> _EXERCISE DETAILS_:
Find the lines of data that contain the string "resultado", then list them.

> _DATA TO EXAMINE_:
┏━━

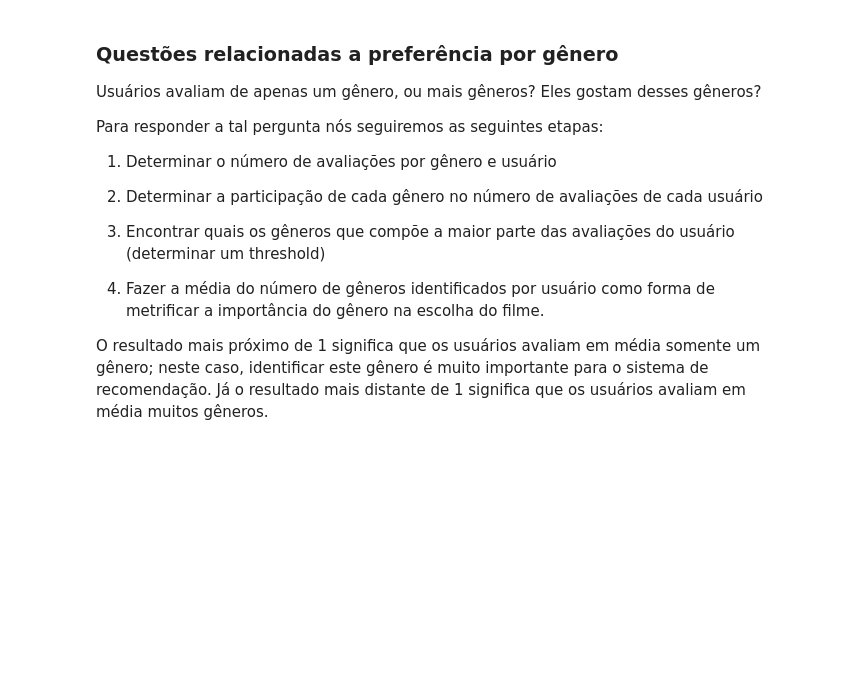
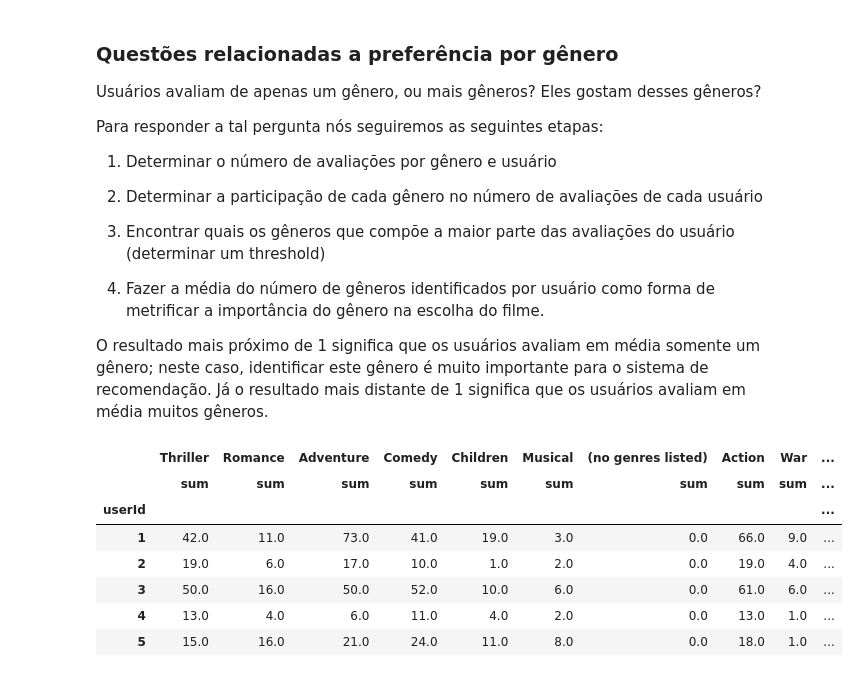
Before and after one commit to marivgonzales/recomendation_system, a Jupyter notebook: recomend_system.ipynb, the cells around one changed output. Cells and saved outputs as stored; diff of their text form; code cells hidden in the pictures; blank space fills up the shorter version.

```diff
--- a/recomend_system.ipynb
+++ b/recomend_system.ipynb
@@ -123,9 +116,28 @@ Para responder a tal pergunta nós seguiremos as seguintes etapas:
 O resultado mais próximo de 1 significa que os usuários avaliam em média somente um gênero; neste caso, identificar este gênero é muito importante para o sistema de recomendação.
 Já o resultado mais distante de 1 significa que os usuários avaliam em média muitos gêneros.
 # %%
-# Determinando o número de gêneros avaliado por cada usuário
+# Determinando o número de avaliações porgênero para cada usuário
 
 # 1. definindo todos os gêneros que existem:
 genre_labels = set()
 for s in ratings_movies['genres'].str.split('|').values:
     genre_labels = genre_labels.union(set(s))
+
+# 2. desmembrando todos os gêneros em colunas separadas
+import re
+genres_df = pd.DataFrame(dict((genre, ratings_movies.genres.str.contains(genre, re.IGNORECASE))
+                             for genre in genre_labels))
+ratings_movies_expand = genres_df.join(ratings_movies)
+
+# 3. contar quantas vezes os gêneros são verdadeiros por usuário
+n_gen_user = ratings_movies_expand.groupby('userId').agg({genre:[np.sum] for genre in genre_labels})
+n_gen_user.head()
+# %% [output]
+|  | Thriller | Romance | Adventure | Comedy | Children | Musical | (no genres listed) | Action | War | ... |
+|  | sum | sum | sum | sum | sum | sum | sum | sum | sum | ... |
+| userId |  |  |  |  |  |  |  |  |  | ... |
+| 1 | 42.0 | 11.0 | 73.0 | 41.0 | 19.0 | 3.0 | 0.0 | 66.0 | 9.0 | ... |
+| 2 | 19.0 | 6.0 | 17.0 | 10.0 | 1.0 | 2.0 | 0.0 | 19.0 | 4.0 | ... |
+| 3 | 50.0 | 16.0 | 50.0 | 52.0 | 10.0 | 6.0 | 0.0 | 61.0 | 6.0 | ... |
+| 4 | 13.0 | 4.0 | 6.0 | 11.0 | 4.0 | 2.0 | 0.0 | 13.0 | 1.0 | ... |
+| 5 | 15.0 | 16.0 | 21.0 | 24.0 | 11.0 | 8.0 | 0.0 | 18.0 | 1.0 | ... |
```
Also changed, not shown: parts of 10 cells of this notebook.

┗━━

> _FINAL ANSWER_:
 O resultado mais próximo de 1 significa que os usuários avaliam em média somente um gênero; neste caso, identificar este gênero é muito importante para o sistema de recomendação.
 Já o resultado mais distante de 1 significa que os usuários avaliam em média muitos gêneros.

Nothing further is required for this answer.